TASK DETAILS: Take from the listing each line that has the string "with".

━━━━━━━━

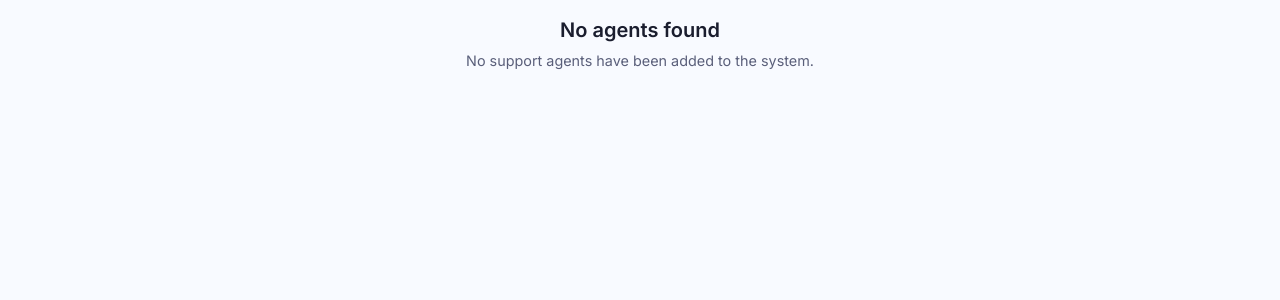
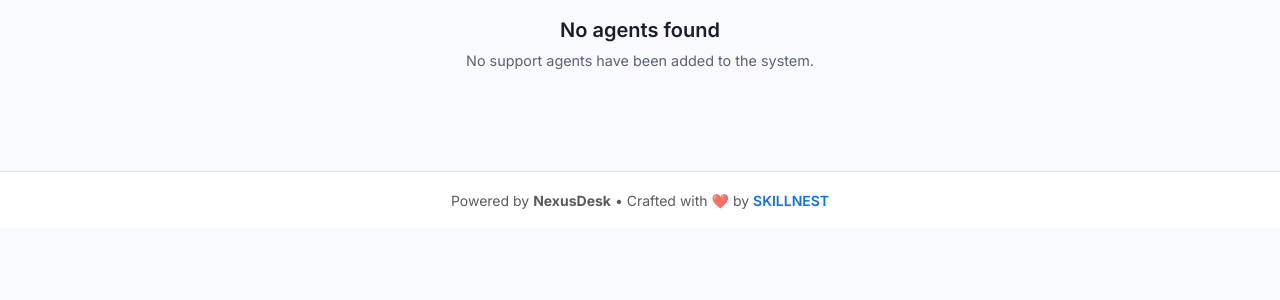
Before and after one commit to skillnest05/NexusDesk, a PHP site: page /admin_agents.php in a window 1280 px wide. Shown: the part 300-600 px from the top of the page. Run offline with PHP 8.4, Linux system fonts and the light colour scheme; a user stored in the database is signed in; data that the repository does not hold is empty.

Commit message:
Add SKILLNEST credit and link to footer and auth pages

```diff
--- a/includes/footer.php
+++ b/includes/footer.php
@@ -1,4 +1,9 @@
 </main>
+<footer class="footer mt-auto py-3 text-center text-muted border-top bg-white">
+    <div class="container">
+        <span class="small">Powered by <strong>NexusDesk</strong> &bull; Crafted with ❤️ by <a href="https://skillnest-beige.vercel.app" target="_blank" rel="noopener noreferrer" class="text-decoration-none fw-semibold text-primary">SKILLNEST</a></span>
+    </div>
+</footer>
 <script src="https://cdn.jsdelivr.net/npm/bootstrap@5.3.3/dist/js/bootstrap.bundle.min.js"></script>
 <?php if (isset($extraScripts)) echo $extraScripts; ?>
 </body>
--- a/login.php
+++ b/login.php
@@ -290,6 +290,7 @@ unset($_SESSION['auth_errors'], $_SESSION['auth_show_signup'], $_SESSION['auth_f
 
             <div class="auth-footer">
                 Don't have an account? <a href="register.php">Create one now</a>
+                <div class="mt-2 text-muted small">Crafted with ❤️ by <a href="https://skillnest-beige.vercel.app" target="_blank" rel="noopener noreferrer" class="fw-semibold">SKILLNEST</a></div>
             </div>
         </div>
     </div>
--- a/register.php
+++ b/register.php
@@ -317,6 +317,7 @@ unset($_SESSION['auth_errors'], $_SESSION['auth_form_data']);
 
             <div class="auth-footer">
                 Already have an account? <a href="login.php">Sign in</a>
+                <div class="mt-2 text-muted small">Crafted with ❤️ by <a href="https://skillnest-beige.vercel.app" target="_blank" rel="noopener noreferrer" class="fw-semibold">SKILLNEST</a></div>
             </div>
         </div>
     </div>
```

━━━━━━━━

EXERCISE RESULT:
Before and after one commit to skillnest05/NexusDesk, a PHP site: page /admin_agents.php in a window 1280 px wide. Shown: the part 300-600 px from the top of the page. Run offline with PHP 8.4, Linux system fonts and the light colour scheme; a user stored in the database is signed in; data that the repository does not hold is empty.
+        <span class="small">Powered by <strong>NexusDesk</strong> &bull; Crafted with ❤️ by <a href="https://skillnest-beige.vercel.app" target="_blank" rel="noopener noreferrer" class="text-decoration-none fw-semibold text-primary">SKILLNEST</a></span>
+                <div class="mt-2 text-muted small">Crafted with ❤️ by <a href="https://skillnest-beige.vercel.app" target="_blank" rel="noopener noreferrer" class="fw-semibold">SKILLNEST</a></div>
+                <div class="mt-2 text-muted small">Crafted with ❤️ by <a href="https://skillnest-beige.vercel.app" target="_blank" rel="noopener noreferrer" class="fw-semibold">SKILLNEST</a></div>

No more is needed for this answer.